This got me to thinking. About how we have evolved as a people. And how our views about what we can (and should!) expect from life have changed (for the better).
In my father’s (and John’s) generation (also known as the Greatest Generation), a job was for life. And, due to the saturation of the job market when our father’s returned from the war, any old job generally sufficed. Employees (predominantly men) worked hard, collected their pay checks and plodded on with their lives. Loyalty to the company was rewarded with a gold watch and a pension upon retirement. And women took care of the children.
Same is true for most Baby Boomers, but things began to change for late Boomers (like myself) and Gen X-ers. We had (at least some) say about our futures. We chose careers not jobs. Gone was the idea of company loyalty. Now, we hop from one job to another in order to move up the corporate (and financial) ladder. We have 401k plans, but no formal pension plan. And, generally, no gold watch is proffered upon retirement.
Our children are raised by both (or maybe, with the increase in divorce rate and rise of the step-family, I should say all) parents, and most families are dual-income households. We are wealthier, to be sure, but our hopes and dreams (and funds) are now spent on our children. To give them a better life (more on this later) than we had growing up. Not to mention the stuff we never had growing up.
As a result, our children have opportunities that no generation has ever had before.
So let’s talk about this better life I mentioned above.
About a decade ago (maybe longer) I read an article called The Wussification of America. In the article, the author talked about how, at birth, we basically wrap our kids up in bubble wrap and send them into a world where they will never have to feel discomfort or disappointment. It said a lot more than that, but the bottom line was this: we have created a generation of children who are ill prepared for the real world.
At the time, I tended to agree with what the author was saying. I read the memo from my step-daughter’s school telling us that students could no longer distribute birthday party invitations at school because it might hurt someone’s feelings. I watched her receive a trophy for being on a soccer team that finished in, well, something other than first place.
But now, as she prepares to graduate from high school, I have a different perspective.
From a young age, Millennial kids (some call it The Entitlement Generation) have been told that they can be or do anything they want. And as my daughter contemplates her college career, this message has been reinforced.
Though her heart lies in the field of Interior Design, we have no expectation that she will actually graduate with a degree in this field. We have encouraged her to try different things on, see what fits. Find what she loves to do—what she can picture herself doing (and loving) for the rest of her life—and then find a way to make a living at it.
Many people believe that the world has gone to hell in a hand basket. Crime is at an all-time high (especially in my former home town of Chicago), terrorism is rampant, bioterrorism is an ever-present threat. Global warming has become a reality, homelessness and obesity have become epidemics, and depression and anxiety are the new normal.
But there is hope.
Imagine what the world will look like when our young people—kids who have been encouraged to find and follow their bliss, told that they can be or do anything they want—are running this country?

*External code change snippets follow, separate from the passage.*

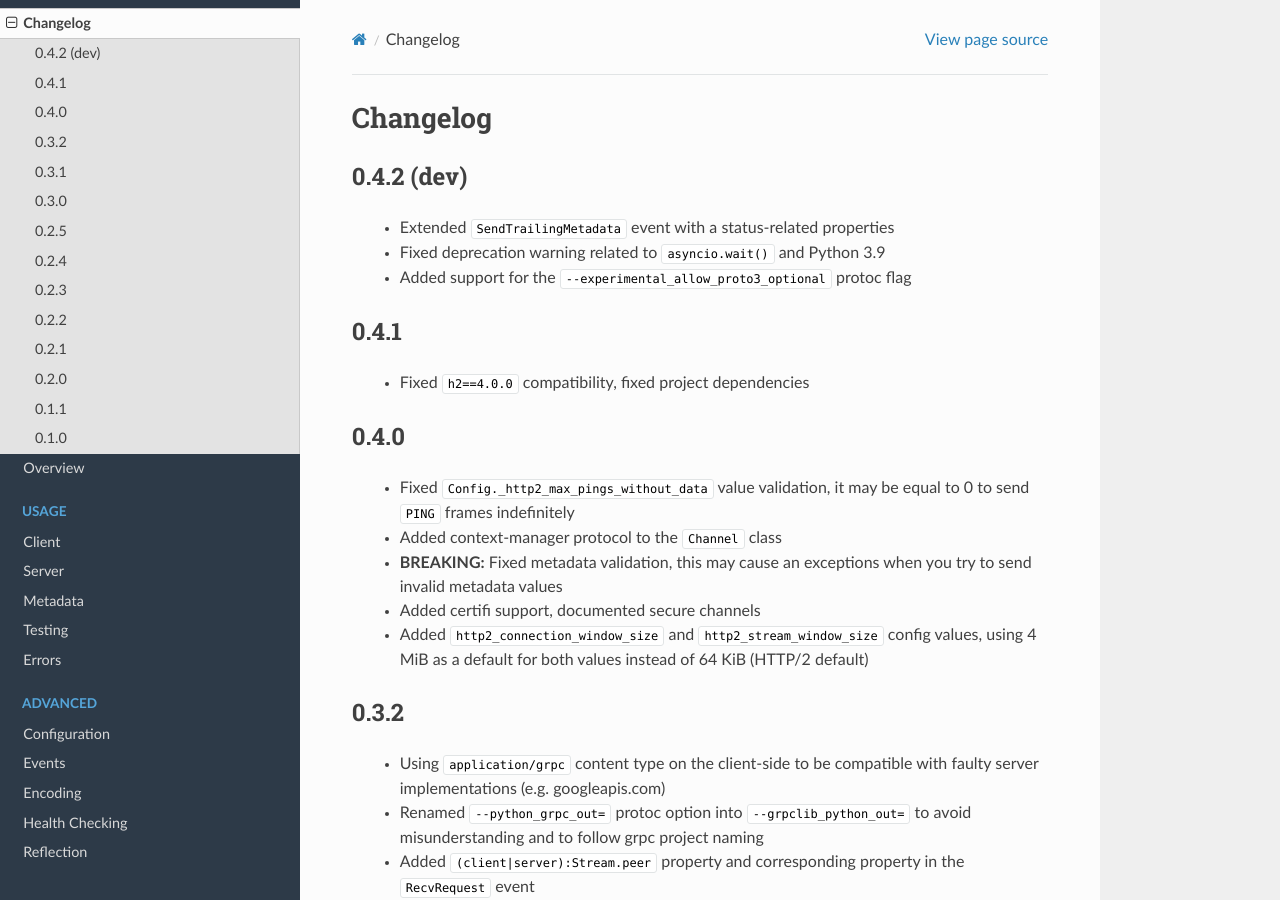
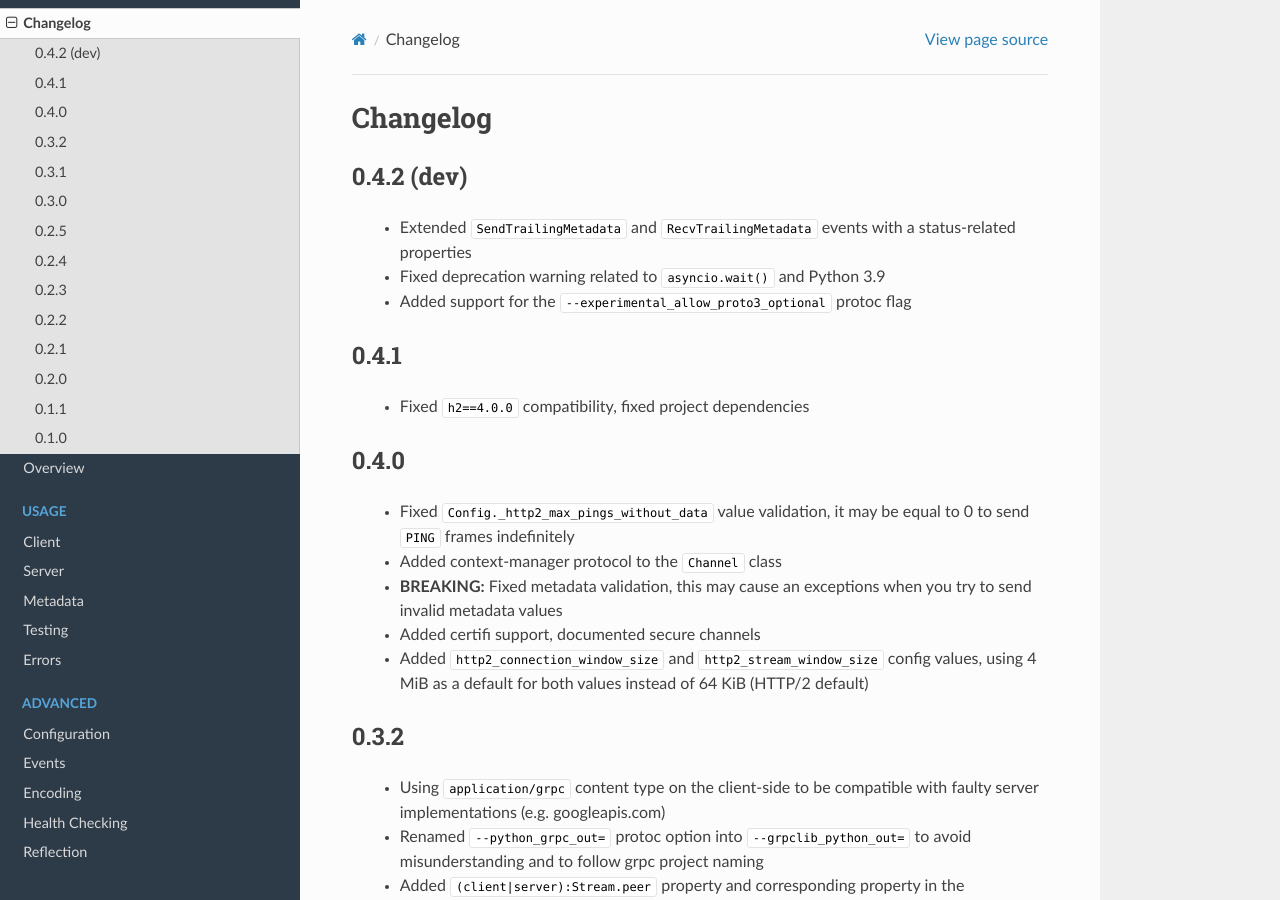
Before and after one commit to vmagamedov/grpclib, a Sphinx documentation site: the page built from docs/changelog/index.rst, in a window 1280 px wide and 900 px high. Built offline with Sphinx 7.4.7 and the Read the Docs theme 2.0.0, drawn with Linux system fonts in a browser that asks for light colours.

Commit message:
Updated changelog, issued 0.4.2rc2 release candidate

```diff
--- a/docs/changelog/index.rst
+++ b/docs/changelog/index.rst
@@ -4,7 +4,8 @@ Changelog
 0.4.2 (dev)
 ~~~~~~~~~~~
 
-  - Extended ``SendTrailingMetadata`` event with a status-related properties
+  - Extended ``SendTrailingMetadata`` and ``RecvTrailingMetadata`` events with a
+    status-related properties
   - Fixed deprecation warning related to ``asyncio.wait()`` and Python 3.9
   - Added support for the ``--experimental_allow_proto3_optional`` protoc flag
 
--- a/grpclib/__init__.py
+++ b/grpclib/__init__.py
@@ -1,7 +1,7 @@
 from .const import Status
 from .exceptions import GRPCError
 
-__version__ = '0.4.2rc1'
+__version__ = '0.4.2rc2'
 
 __all__ = (
     'Status',
```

Yeah, maybe they do have a warped sense of entitlement, but who are we to tell them that they shouldn’t reach for the stars?
Girls (maybe guys, too) will wear yoga pants and sweatshirts to work with their Uggs or Birkenstocks (depending on the season). Their hair will be piled on top of their heads in a messy bun, and no makeup will adorn their faces. Work places will have juice bars, coffee bars, a yoga studio and a masseuse. Employees will, of course, bring their dogs to work and that’s only IF they decide to actually go to the office because telecommuting will be as commonplace as, well, Starbucks.
In short, they will be happy.
We only get one shot at (this) life. We should all learn to say Fuck It and do what we love! But be sure to have an exit plan in place before you leap. 🙂
What about you? If you had it to do all over again, what career would you choose?
all photos via Google Images